- Problem statement
Each line of the data below that contains "about" must be copied.
|---|
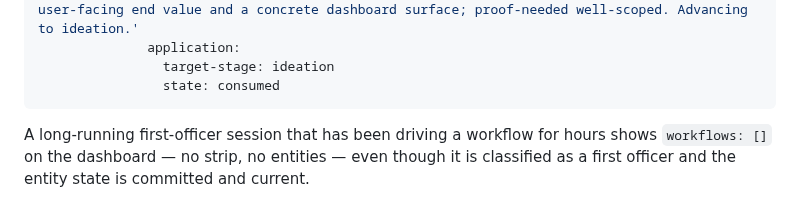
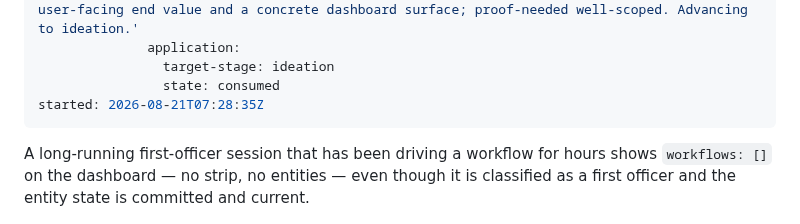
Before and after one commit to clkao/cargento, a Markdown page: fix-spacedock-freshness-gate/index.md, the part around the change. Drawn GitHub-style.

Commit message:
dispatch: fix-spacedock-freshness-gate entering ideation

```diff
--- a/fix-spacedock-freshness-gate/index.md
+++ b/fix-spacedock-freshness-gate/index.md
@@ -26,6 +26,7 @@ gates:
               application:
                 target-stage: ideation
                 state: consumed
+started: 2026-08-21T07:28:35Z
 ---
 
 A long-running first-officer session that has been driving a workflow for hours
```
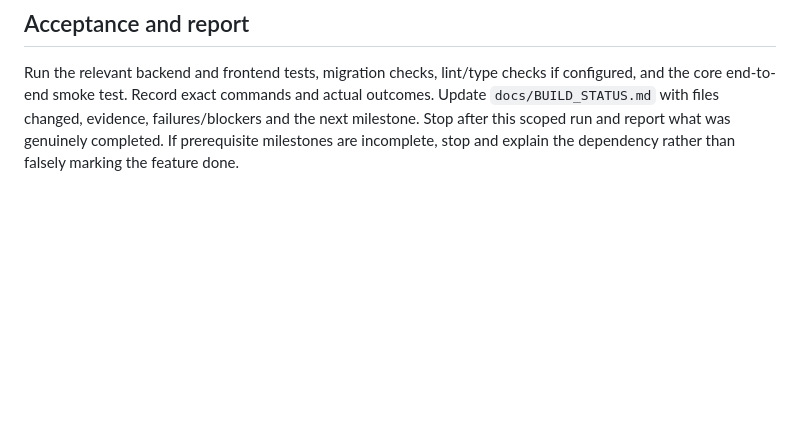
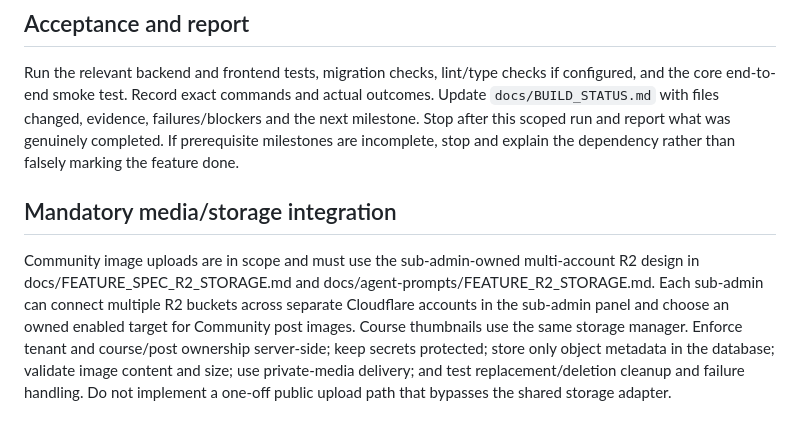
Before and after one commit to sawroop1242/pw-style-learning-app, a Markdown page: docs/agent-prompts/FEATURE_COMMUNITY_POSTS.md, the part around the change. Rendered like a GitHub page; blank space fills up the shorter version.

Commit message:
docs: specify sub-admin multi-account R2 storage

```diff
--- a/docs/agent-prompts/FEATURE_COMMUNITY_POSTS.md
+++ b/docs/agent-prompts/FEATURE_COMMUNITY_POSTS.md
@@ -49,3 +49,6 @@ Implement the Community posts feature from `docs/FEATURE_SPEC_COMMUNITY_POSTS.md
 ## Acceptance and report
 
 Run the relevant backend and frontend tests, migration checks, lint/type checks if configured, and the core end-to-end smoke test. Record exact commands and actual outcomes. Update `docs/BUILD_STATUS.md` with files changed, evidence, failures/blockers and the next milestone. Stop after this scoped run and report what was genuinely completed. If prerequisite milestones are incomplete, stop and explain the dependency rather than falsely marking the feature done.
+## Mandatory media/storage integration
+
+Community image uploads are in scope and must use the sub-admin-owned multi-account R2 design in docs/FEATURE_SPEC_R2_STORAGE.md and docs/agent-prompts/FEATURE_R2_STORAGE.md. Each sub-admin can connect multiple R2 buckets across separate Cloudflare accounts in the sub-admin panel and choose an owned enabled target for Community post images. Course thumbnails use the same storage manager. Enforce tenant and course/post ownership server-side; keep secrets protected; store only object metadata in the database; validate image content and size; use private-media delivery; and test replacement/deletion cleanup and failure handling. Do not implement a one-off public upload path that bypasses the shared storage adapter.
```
|---|
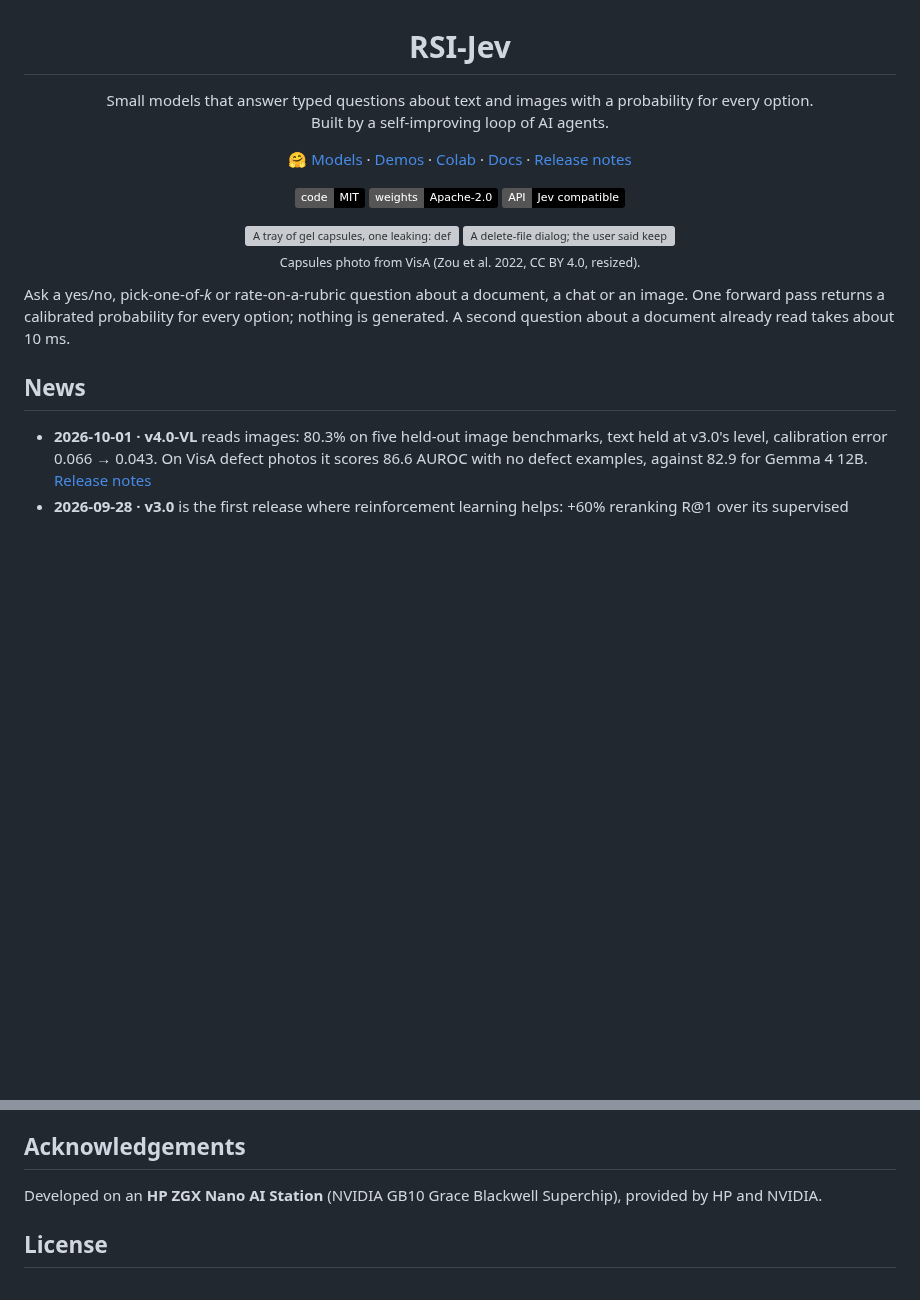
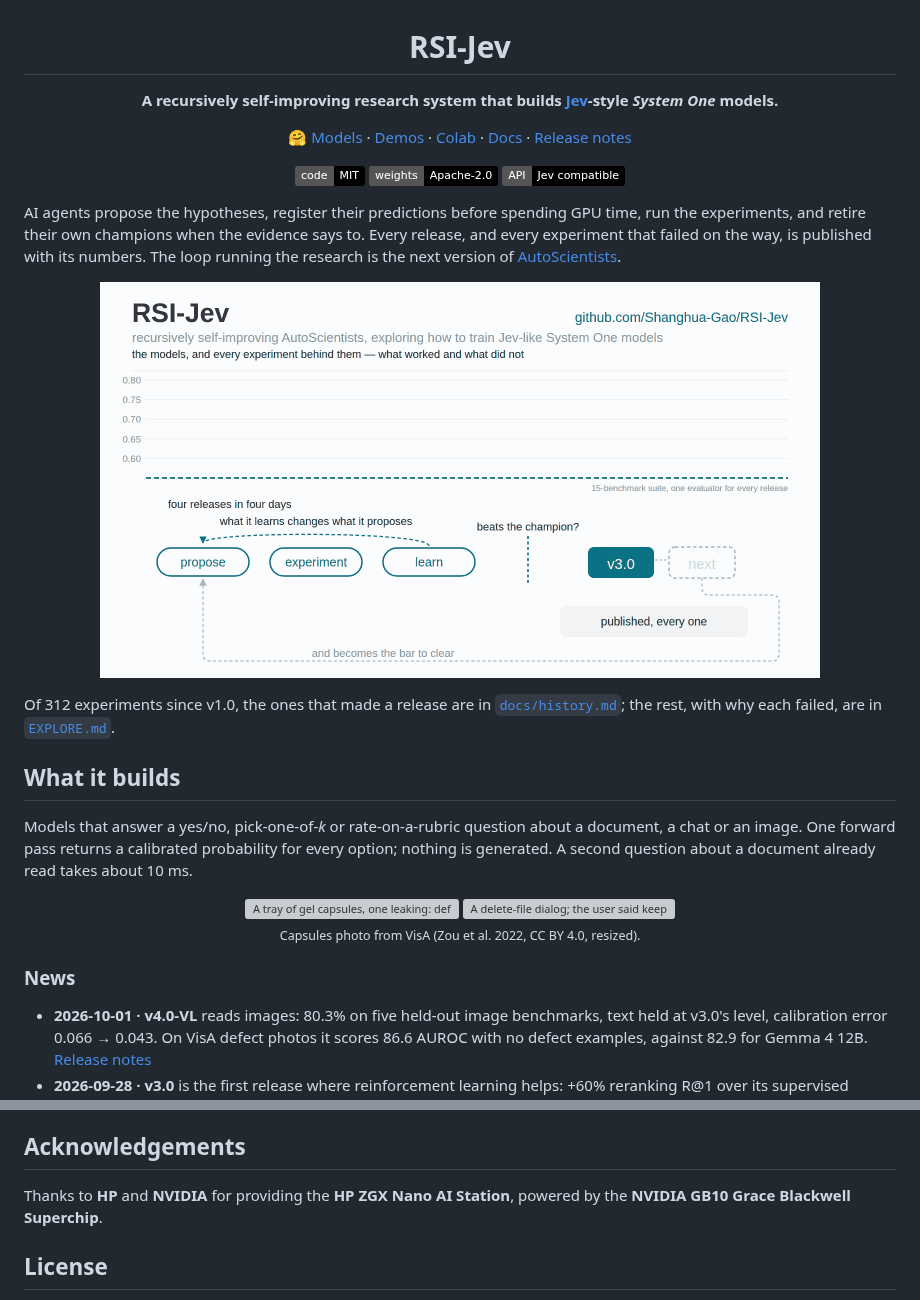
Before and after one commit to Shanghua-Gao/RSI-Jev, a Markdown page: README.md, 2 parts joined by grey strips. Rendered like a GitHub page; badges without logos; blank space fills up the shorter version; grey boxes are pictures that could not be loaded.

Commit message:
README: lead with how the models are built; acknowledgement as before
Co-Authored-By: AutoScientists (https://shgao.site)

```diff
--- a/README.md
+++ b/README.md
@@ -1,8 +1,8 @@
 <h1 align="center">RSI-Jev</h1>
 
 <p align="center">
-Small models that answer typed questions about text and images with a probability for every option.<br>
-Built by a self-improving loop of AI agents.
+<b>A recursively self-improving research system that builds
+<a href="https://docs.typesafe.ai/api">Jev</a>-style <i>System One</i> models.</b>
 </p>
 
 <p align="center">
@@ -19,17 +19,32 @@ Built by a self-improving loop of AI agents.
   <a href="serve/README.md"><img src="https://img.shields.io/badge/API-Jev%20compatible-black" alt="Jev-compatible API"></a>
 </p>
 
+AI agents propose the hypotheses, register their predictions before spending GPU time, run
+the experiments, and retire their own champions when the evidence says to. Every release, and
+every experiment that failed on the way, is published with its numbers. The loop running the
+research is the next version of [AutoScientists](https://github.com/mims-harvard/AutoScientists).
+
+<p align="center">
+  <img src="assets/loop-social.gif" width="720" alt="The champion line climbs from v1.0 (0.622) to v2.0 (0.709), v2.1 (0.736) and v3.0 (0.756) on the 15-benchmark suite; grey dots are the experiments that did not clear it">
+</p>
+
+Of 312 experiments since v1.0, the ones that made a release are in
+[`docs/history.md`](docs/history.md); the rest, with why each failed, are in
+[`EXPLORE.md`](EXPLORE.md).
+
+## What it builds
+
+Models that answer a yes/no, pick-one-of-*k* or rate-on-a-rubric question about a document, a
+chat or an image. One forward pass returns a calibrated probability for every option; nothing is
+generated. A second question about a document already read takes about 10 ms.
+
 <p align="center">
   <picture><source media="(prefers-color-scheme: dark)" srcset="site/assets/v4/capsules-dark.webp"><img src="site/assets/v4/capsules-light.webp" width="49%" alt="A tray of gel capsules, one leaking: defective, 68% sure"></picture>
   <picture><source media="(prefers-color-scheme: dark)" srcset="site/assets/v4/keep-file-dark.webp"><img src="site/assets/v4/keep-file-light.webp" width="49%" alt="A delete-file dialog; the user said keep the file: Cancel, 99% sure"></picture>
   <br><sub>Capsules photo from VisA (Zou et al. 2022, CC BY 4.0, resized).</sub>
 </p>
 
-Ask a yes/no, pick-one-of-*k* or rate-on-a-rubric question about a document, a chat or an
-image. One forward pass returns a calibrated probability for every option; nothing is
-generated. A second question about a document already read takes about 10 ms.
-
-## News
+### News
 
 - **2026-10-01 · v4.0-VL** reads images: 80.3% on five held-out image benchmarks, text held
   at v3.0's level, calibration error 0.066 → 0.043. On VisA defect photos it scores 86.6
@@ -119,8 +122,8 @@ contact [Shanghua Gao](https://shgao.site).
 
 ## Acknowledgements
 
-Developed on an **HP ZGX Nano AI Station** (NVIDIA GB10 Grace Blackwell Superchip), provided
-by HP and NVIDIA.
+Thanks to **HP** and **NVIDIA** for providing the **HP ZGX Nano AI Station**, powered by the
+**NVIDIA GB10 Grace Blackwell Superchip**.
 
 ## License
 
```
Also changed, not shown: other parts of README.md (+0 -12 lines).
|---|
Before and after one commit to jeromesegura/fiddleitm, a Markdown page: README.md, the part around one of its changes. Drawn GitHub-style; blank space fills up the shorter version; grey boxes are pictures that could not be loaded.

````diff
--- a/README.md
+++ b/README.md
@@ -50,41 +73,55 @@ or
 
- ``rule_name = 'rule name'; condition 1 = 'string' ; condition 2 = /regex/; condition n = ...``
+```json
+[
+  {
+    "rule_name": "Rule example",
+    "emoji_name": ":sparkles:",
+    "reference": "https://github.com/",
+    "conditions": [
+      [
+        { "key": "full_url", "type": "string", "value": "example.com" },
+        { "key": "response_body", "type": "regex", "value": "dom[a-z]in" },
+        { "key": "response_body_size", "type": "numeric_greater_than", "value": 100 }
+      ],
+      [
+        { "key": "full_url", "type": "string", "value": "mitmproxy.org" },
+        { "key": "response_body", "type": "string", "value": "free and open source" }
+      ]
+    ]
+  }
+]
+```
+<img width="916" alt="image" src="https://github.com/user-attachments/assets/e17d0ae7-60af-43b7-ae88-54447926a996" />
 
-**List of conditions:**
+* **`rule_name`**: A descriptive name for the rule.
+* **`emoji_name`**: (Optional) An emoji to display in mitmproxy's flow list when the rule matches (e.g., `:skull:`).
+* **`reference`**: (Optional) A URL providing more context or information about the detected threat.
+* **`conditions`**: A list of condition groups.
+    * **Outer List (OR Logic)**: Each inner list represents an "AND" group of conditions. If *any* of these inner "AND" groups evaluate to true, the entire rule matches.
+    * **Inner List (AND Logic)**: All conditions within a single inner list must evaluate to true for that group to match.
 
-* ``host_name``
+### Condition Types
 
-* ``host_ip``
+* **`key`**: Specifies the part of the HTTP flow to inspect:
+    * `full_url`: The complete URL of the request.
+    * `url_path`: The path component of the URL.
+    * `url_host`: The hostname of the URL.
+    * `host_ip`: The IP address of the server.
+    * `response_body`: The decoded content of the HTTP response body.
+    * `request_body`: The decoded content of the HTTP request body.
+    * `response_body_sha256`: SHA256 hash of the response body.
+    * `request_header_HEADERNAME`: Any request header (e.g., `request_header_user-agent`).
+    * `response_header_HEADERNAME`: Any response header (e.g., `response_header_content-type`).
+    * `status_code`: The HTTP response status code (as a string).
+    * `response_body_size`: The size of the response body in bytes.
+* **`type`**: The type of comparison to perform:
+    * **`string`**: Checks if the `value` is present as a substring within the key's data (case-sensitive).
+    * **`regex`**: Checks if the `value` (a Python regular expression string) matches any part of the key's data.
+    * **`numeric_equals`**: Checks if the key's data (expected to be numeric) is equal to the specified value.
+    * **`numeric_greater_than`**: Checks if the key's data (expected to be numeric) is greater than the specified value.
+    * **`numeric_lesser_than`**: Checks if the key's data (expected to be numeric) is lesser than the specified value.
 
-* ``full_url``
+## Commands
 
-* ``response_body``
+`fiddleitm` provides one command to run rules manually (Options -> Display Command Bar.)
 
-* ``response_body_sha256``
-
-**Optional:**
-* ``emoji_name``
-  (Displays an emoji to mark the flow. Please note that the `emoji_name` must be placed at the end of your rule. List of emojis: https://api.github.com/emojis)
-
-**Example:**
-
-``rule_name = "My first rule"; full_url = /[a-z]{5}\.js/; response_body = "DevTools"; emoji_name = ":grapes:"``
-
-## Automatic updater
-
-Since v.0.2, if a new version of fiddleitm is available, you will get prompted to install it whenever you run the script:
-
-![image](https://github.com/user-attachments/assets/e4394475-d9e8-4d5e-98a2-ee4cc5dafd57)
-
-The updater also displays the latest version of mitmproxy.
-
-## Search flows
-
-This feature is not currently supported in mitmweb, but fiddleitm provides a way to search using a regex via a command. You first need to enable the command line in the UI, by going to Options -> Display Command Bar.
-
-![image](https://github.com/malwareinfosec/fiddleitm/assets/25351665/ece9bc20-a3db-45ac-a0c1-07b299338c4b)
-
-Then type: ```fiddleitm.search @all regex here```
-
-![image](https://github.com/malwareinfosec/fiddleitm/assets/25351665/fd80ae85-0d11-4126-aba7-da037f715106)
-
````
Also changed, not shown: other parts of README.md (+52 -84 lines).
|---|
- Exercise answer
-Small models that answer typed questions about text and images with a probability for every option.<br>
+Models that answer a yes/no, pick-one-of-*k* or rate-on-a-rubric question about a document, a
+generated. A second question about a document already read takes about 10 ms.
-Ask a yes/no, pick-one-of-*k* or rate-on-a-rubric question about a document, a chat or an
-generated. A second question about a document already read takes about 10 ms.
+* **`reference`**: (Optional) A URL providing more context or information about the detected threat.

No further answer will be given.